Each line in the entries below that holds the word "class" belongs in the answer.

- - - -

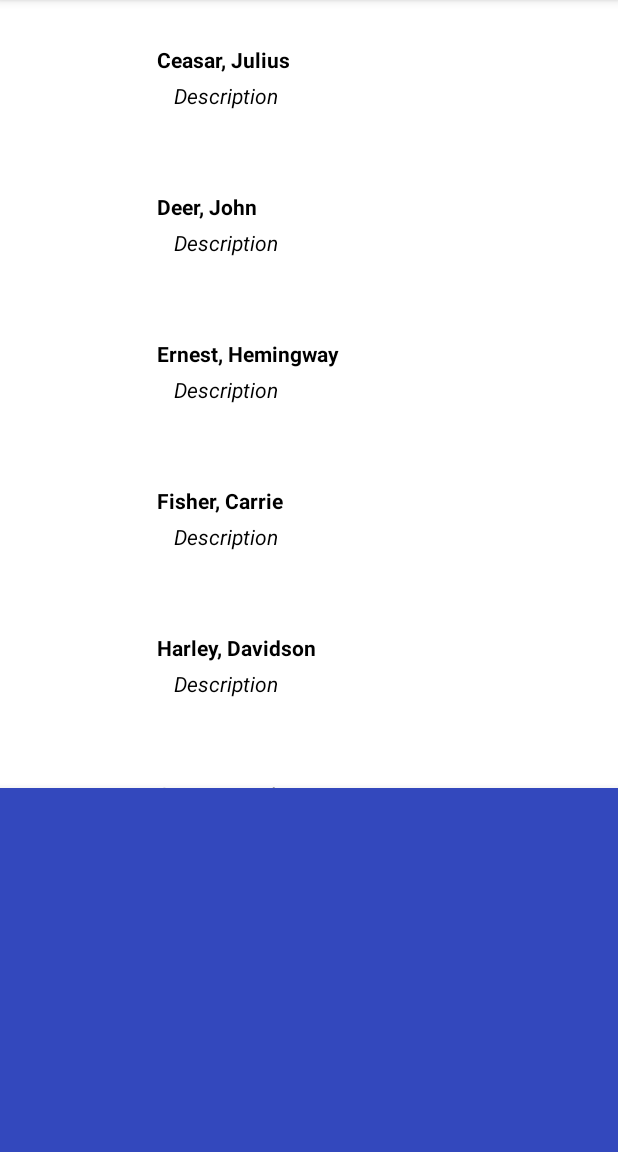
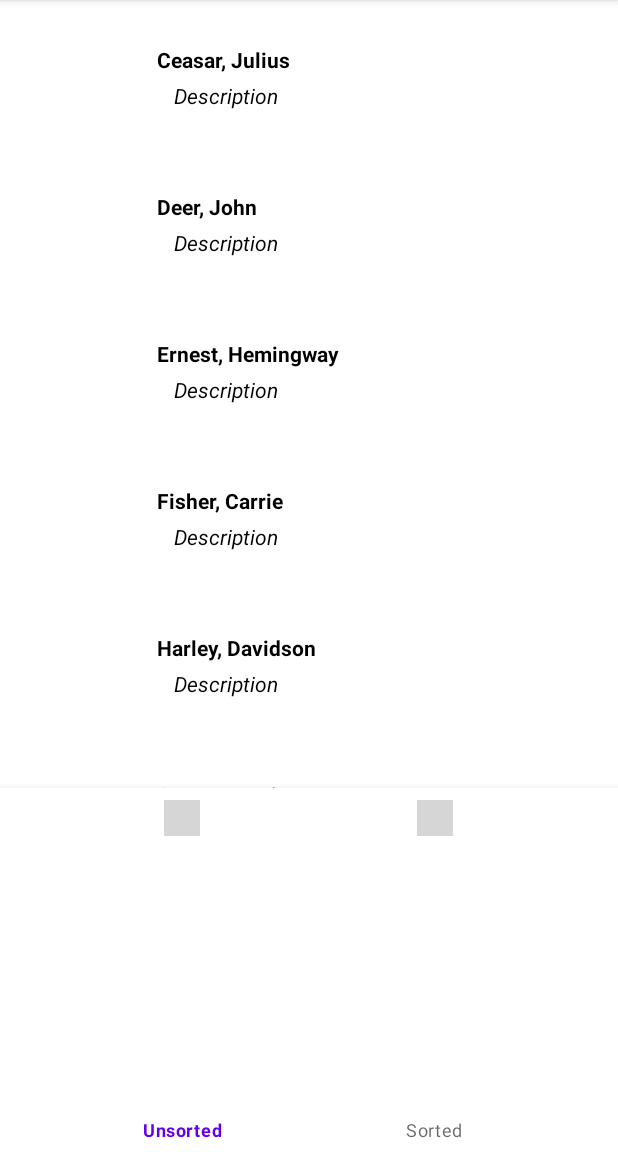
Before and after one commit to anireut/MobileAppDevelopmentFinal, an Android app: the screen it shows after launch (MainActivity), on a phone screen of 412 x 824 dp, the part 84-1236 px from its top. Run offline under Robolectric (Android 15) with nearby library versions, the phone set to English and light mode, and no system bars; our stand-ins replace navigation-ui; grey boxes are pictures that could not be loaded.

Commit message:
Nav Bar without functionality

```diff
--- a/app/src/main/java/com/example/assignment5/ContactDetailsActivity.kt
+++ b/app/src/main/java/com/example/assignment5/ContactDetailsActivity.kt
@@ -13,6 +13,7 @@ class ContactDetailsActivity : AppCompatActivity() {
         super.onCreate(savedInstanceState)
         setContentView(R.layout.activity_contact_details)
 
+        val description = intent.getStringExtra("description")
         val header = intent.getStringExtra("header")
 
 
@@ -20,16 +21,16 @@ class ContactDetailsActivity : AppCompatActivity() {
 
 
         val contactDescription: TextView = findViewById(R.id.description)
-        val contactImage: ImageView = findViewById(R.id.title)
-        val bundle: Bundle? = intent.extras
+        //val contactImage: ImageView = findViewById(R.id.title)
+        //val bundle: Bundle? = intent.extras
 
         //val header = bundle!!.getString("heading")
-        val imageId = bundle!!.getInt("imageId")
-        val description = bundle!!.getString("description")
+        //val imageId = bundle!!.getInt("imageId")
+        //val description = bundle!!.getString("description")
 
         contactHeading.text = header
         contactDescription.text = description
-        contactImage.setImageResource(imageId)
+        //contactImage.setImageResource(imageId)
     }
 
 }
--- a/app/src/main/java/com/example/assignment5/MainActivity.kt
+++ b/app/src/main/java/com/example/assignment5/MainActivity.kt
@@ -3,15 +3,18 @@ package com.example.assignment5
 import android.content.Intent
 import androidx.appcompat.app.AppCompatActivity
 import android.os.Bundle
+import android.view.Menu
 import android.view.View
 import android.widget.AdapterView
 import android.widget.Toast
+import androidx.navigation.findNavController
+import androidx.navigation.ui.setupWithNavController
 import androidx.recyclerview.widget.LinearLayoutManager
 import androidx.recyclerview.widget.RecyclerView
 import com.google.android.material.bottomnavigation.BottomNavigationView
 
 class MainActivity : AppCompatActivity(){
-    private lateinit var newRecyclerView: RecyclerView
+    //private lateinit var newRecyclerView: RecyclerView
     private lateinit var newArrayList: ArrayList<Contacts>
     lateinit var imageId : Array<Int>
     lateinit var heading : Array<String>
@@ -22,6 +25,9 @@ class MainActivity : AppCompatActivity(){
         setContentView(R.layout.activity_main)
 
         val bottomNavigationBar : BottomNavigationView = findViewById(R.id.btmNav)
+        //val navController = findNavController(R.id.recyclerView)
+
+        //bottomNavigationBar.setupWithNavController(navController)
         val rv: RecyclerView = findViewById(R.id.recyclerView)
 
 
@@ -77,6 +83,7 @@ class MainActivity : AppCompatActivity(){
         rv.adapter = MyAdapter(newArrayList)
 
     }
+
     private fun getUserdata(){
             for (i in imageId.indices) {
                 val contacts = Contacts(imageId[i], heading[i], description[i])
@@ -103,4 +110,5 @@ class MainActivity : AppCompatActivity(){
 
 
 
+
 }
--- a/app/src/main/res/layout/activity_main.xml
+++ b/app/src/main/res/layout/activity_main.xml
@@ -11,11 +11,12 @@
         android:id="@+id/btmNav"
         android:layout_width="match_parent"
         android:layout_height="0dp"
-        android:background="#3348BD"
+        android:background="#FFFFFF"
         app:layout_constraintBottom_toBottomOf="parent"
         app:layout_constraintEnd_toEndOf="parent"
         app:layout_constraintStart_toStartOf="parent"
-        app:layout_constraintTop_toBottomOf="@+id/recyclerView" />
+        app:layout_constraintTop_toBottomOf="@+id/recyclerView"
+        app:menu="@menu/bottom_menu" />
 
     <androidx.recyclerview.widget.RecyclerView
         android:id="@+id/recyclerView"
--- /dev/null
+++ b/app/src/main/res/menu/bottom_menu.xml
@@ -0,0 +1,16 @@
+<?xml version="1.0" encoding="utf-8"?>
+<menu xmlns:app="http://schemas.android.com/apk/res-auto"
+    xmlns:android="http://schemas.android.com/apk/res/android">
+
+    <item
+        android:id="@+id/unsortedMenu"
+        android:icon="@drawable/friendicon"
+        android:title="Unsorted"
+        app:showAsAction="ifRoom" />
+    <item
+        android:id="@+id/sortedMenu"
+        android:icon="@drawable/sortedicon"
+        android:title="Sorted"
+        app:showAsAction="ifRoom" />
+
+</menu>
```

- - - -

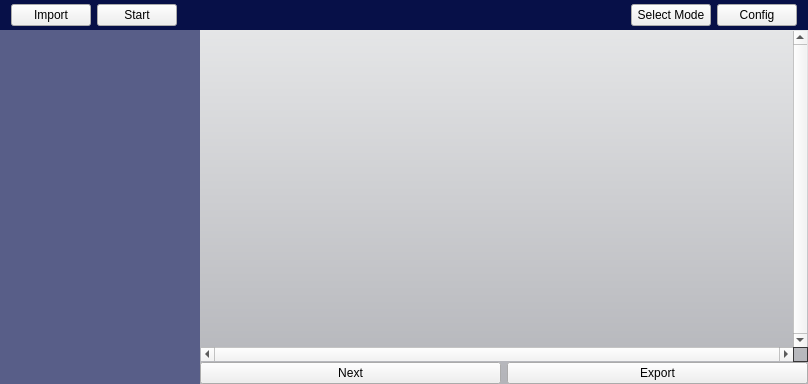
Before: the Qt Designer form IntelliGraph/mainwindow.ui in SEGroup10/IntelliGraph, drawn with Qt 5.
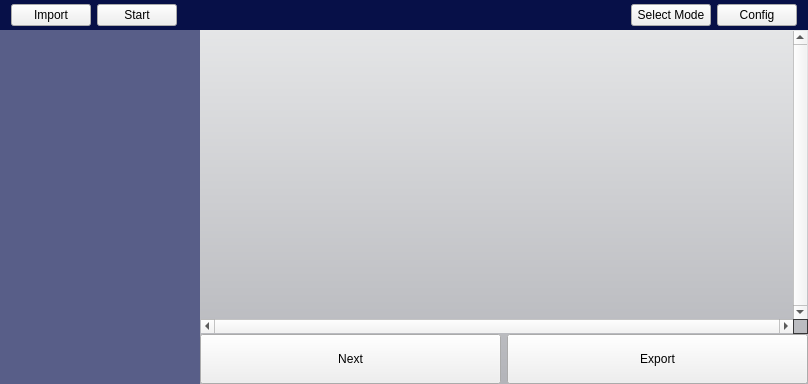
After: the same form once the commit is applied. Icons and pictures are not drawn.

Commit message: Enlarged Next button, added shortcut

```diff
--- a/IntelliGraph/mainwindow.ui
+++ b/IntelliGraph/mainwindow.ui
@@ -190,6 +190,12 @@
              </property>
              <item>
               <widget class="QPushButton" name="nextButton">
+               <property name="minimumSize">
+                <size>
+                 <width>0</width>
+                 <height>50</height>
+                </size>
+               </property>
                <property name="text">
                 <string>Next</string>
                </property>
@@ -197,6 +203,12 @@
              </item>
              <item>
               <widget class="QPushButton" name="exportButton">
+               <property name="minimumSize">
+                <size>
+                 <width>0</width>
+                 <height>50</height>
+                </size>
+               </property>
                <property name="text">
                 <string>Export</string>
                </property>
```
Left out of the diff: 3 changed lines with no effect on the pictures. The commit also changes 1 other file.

- - - -

Answer box ::
@@ -13,6 +13,7 @@ class ContactDetailsActivity : AppCompatActivity() {
@@ -20,16 +21,16 @@ class ContactDetailsActivity : AppCompatActivity() {
 class MainActivity : AppCompatActivity(){
@@ -22,6 +25,9 @@ class MainActivity : AppCompatActivity(){
@@ -77,6 +83,7 @@ class MainActivity : AppCompatActivity(){
@@ -103,4 +110,5 @@ class MainActivity : AppCompatActivity(){
               <widget class="QPushButton" name="nextButton">
               <widget class="QPushButton" name="exportButton">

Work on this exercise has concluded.